-By William O’Connor
“It’ll nearly be like a picture like Currier and Ives...”
Anderson and Parish, Sleighride, 1950
There is perhaps no more iconic American Christmas images than those of Currier & Ives. In this time of carols and old-timey traditions I’m reminded of how ingrained into the American consciousness these 19th century images have become. So for my December Artist of the Month, I thought I would visit this classic of art and illustration.
The nineteenth century in America was a changing time. Immigrants and industrialization were altering the very landscape of America socially and physically. By the mid century what had been regarded as Old America just a generation before, was unrecognizable and the population had nearly doubled. The Industrial Revolution created millions of people living in urban areas and fanning out into the new frontier on railroads. As today, this new economy and population created a longing for an Ideal America, and the money and infrastructure to buy it.
Between 1834 and 1895 the company of Nathaniel Currier and James Ives created millions of images using modern printing technology headquartered in New York City employing an army of engravers and watercolorists. Combined with new railway distribution capabilities this combination made it affordable for every American to have a piece of art in their home for the first time in history. With mail order catalogs these prints could be found on every wall from New York to California. It is difficult to imagine in this current technological culture of ours, where images are ubiquitous on the web, billboards and television, that there was a time where owning an image was a novelty.

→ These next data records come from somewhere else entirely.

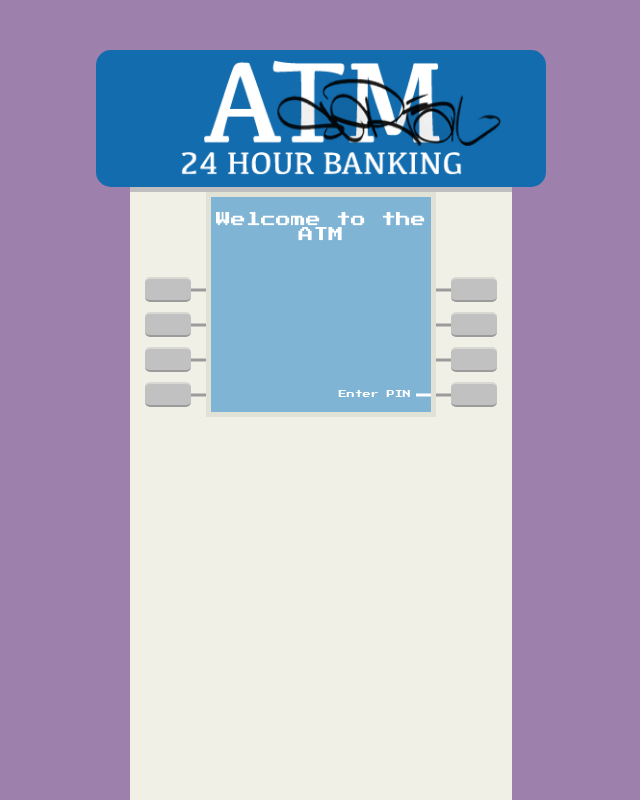
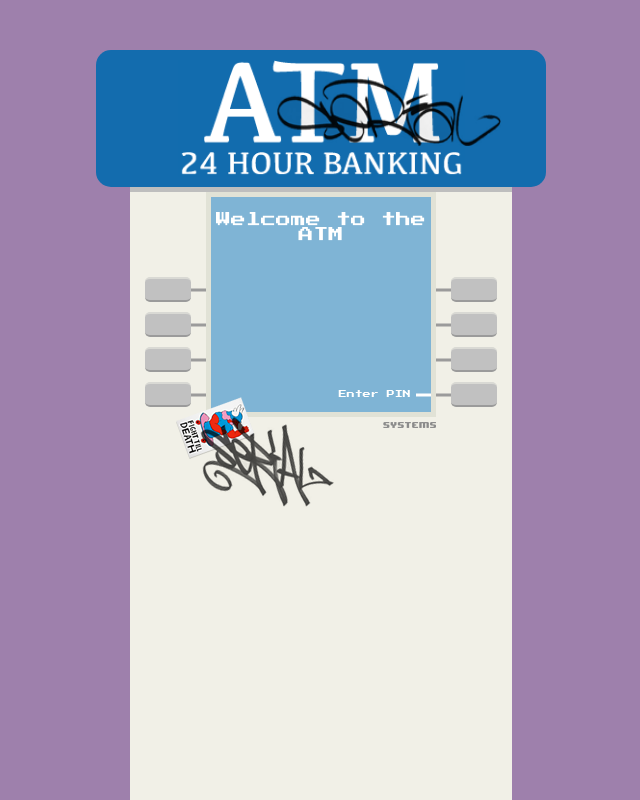
Before and after one commit to TalBrenevTR/atm, a React (Create React App) app: page / in a window 1280 px wide. Shown: the whole page, without its empty margins (319-959 px from the left). Built offline with nearby package versions, Linux system fonts and the light colour scheme.

Commit message:
Add atm footer

```diff
--- a/src/components/Atm/Atm.tsx
+++ b/src/components/Atm/Atm.tsx
@@ -32,6 +32,10 @@ function Atm({ cardNumber } : { cardNumber: string }) {
         <Screen mainText="Welcome to the ATM"
                 buttonLabels={labels}
                 buttonHandlers={handlers}/>
+        <div className="atm-footer">
+          <img className="systems" src="img/systems.png" alt="Systems" />
+          <img className="sticker" src="img/sticker_graf.png" alt="" />
+        </div>
       </div>
     </div>
   );
--- a/src/style/components/atm.scss
+++ b/src/style/components/atm.scss
@@ -140,5 +140,22 @@
         }
       }
     }
+
+    .atm-footer {
+      position: relative;
+      width: 60%;
+      margin: auto;
+      .systems {
+        position: absolute;
+        top: 5px;
+        right: 0;
+      }
+      .sticker {
+        position: absolute;
+        top: -20px;
+        left: -30px;
+        z-index: 3;
+      }
+    }
   }
 }
```
Also changed, not shown: public/img/sticker_graf.png (added), public/img/systems.png (added).
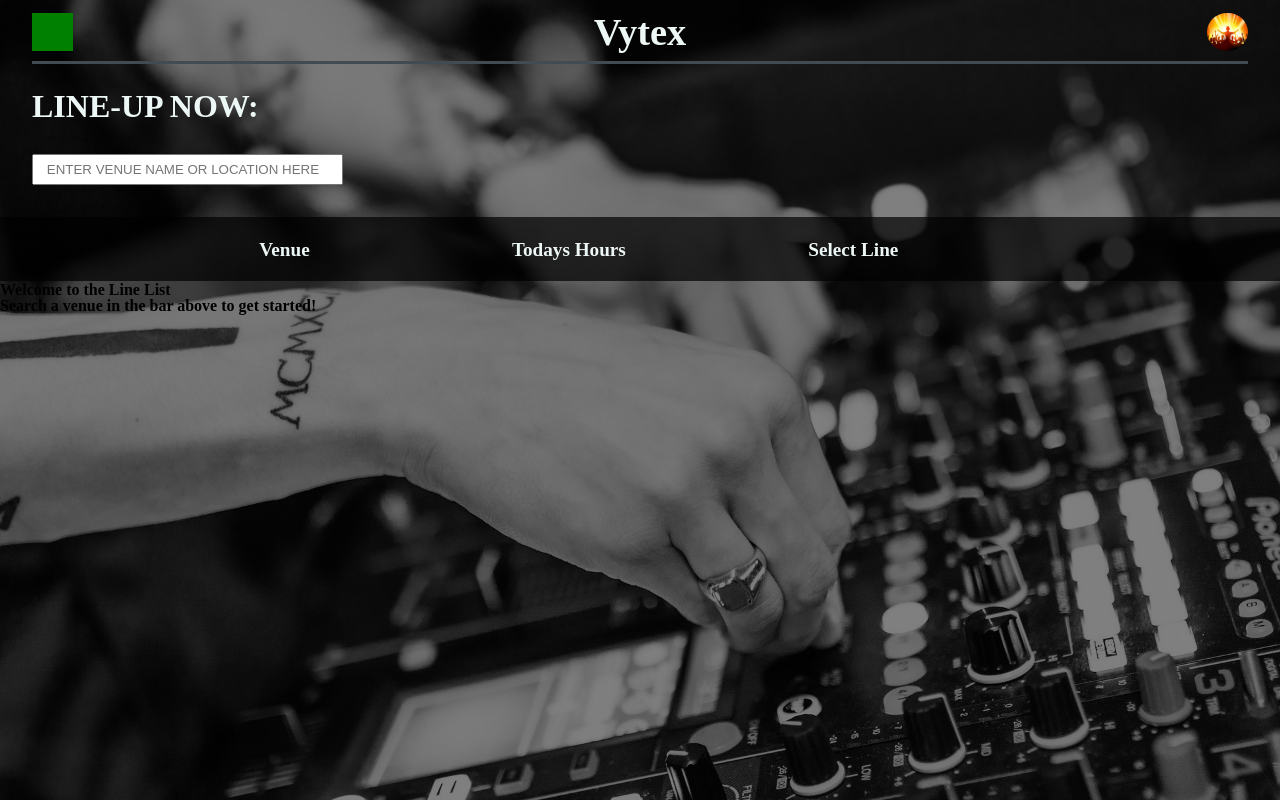
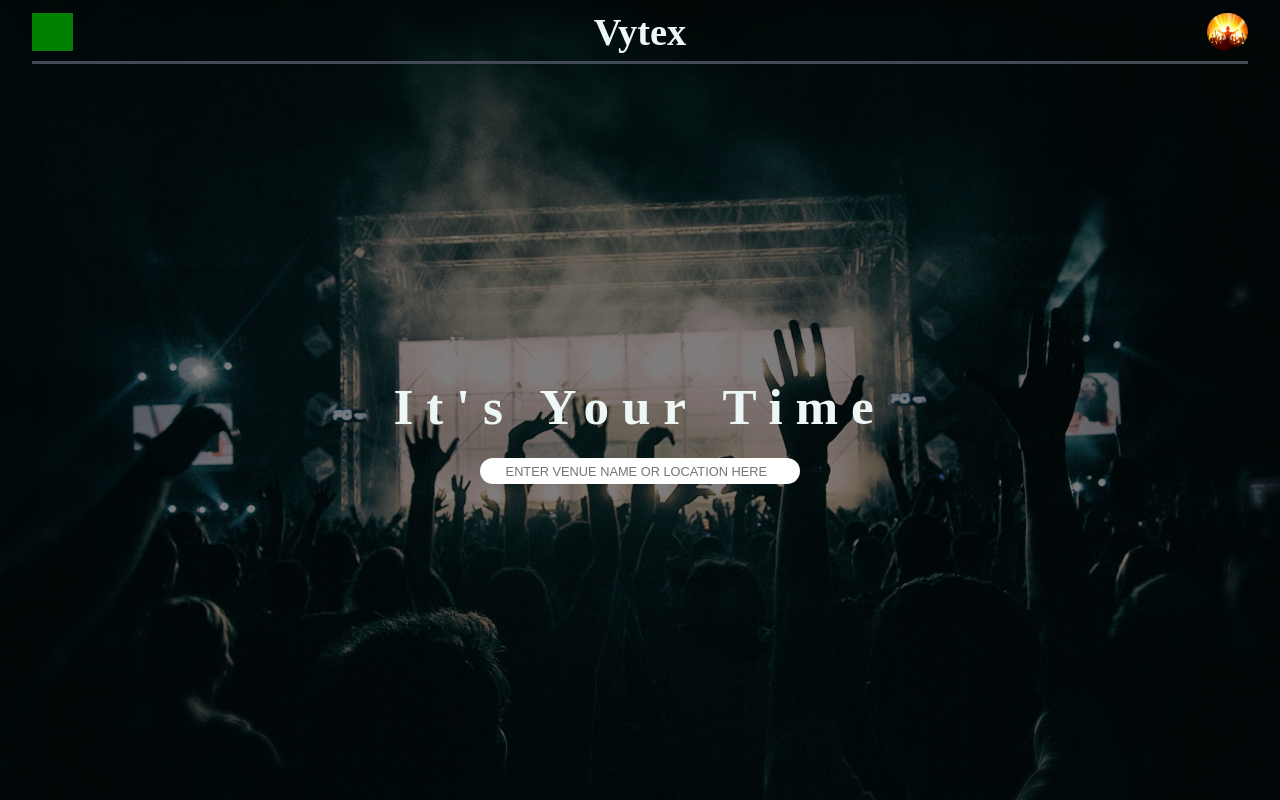
Before and after one commit to Vytex/Vytex, a Flask app: page /lineList in a window 1280 px wide. Run offline with Flask 2, Linux system fonts and the light colour scheme.

Commit message:
changes some routes to redirect to the home search window for aestetics

```diff
--- a/app/routes/lineList.py
+++ b/app/routes/lineList.py
@@ -4,6 +4,7 @@ from flask import request, redirect, url_for
 
 from app import app
 from app.controller.lineList_controller import lineList_controller
+from app.controller.home_controller import home_controller
 from app.models import Venue
 
 @app.route('/lineList', methods=['POST', 'GET'])
@@ -12,7 +13,7 @@ def lineListHome():
         venue = request.form['searchin']
         return redirect(url_for("lineList", venue = venue))
 
-    return lineList_controller.home()
+    return home_controller.index()
 
 @app.route('/lineList/<venue>', methods=['POST', 'GET'])
 def lineList(venue):
--- a/app/templates/lineList/empty.html
+++ b/app/templates/lineList/empty.html
@@ -32,7 +32,7 @@
             <div id="HMContainer">
                 <div id="CloseWindowX">X</div>
                 <div id="LinkContainer">
-                    <a href="/">Join a Line</a>
+                    <a href="/home">Join a Line</a>
                     <a>Check your lines</a>
                     <a>Contact Us</a>
                     <a>Logout</a>
--- a/app/templates/lineList/home.html
+++ b/app/templates/lineList/home.html
@@ -32,7 +32,7 @@
             <div id="HMContainer">
                 <div id="CloseWindowX">X</div>
                 <div id="LinkContainer">
-                    <a href="/">Join a Line</a>
+                    <a href="/home">Join a Line</a>
                     <a>Check your lines</a>
                     <a>Contact Us</a>
                     <a>Logout</a>
--- a/app/templates/lineList/index.html
+++ b/app/templates/lineList/index.html
@@ -32,7 +32,7 @@
             <div id="HMContainer">
                 <div id="CloseWindowX">X</div>
                 <div id="LinkContainer">
-                    <a href="/">Join a Line</a>
+                    <a href="/home">Join a Line</a>
                     <a>Check your lines</a>
                     <a>Contact Us</a>
                     <a>Logout</a>
```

The most popular images depicted scenes of Old America. A fantastic imagining of rural New England countrysides that reminded frontier families of the home they had left behind, and immigrants living in tenements an idealized picture of what America promised (A nice colonial house in the suburbs). No smoke stacks or slaughter houses, no child labour, no pollution, coal mines or disease, the American Dream for 25¢ a piece. Images of Christmas were very popular to remind frontiersmen in the far flung territories of the Dokotas and mining towns of the Pacific North West of home.
The firm of Currier and Ives finally closed its doors in 1907 as photography and offset printing in newspapers and illustrated magazines gradually undersold them with nearly free content and a better quality art in the new Golden Age illustrators. Today the prints remind us of a happier time, and by the mid twentieth century the nostalgia of this form of Americana made the prints collectable. Still affordable by antique print standards the originals can be obtained for a few hundred to a few thousand dollars at any reputable print dealer, and true to their slogan, "colored engravings for the people", today these charming images, now in the public domain, are still found on calendars, posters, prints, coffee mugs, and most of all Christmas Cards.
Enjoy and Happy Holidays!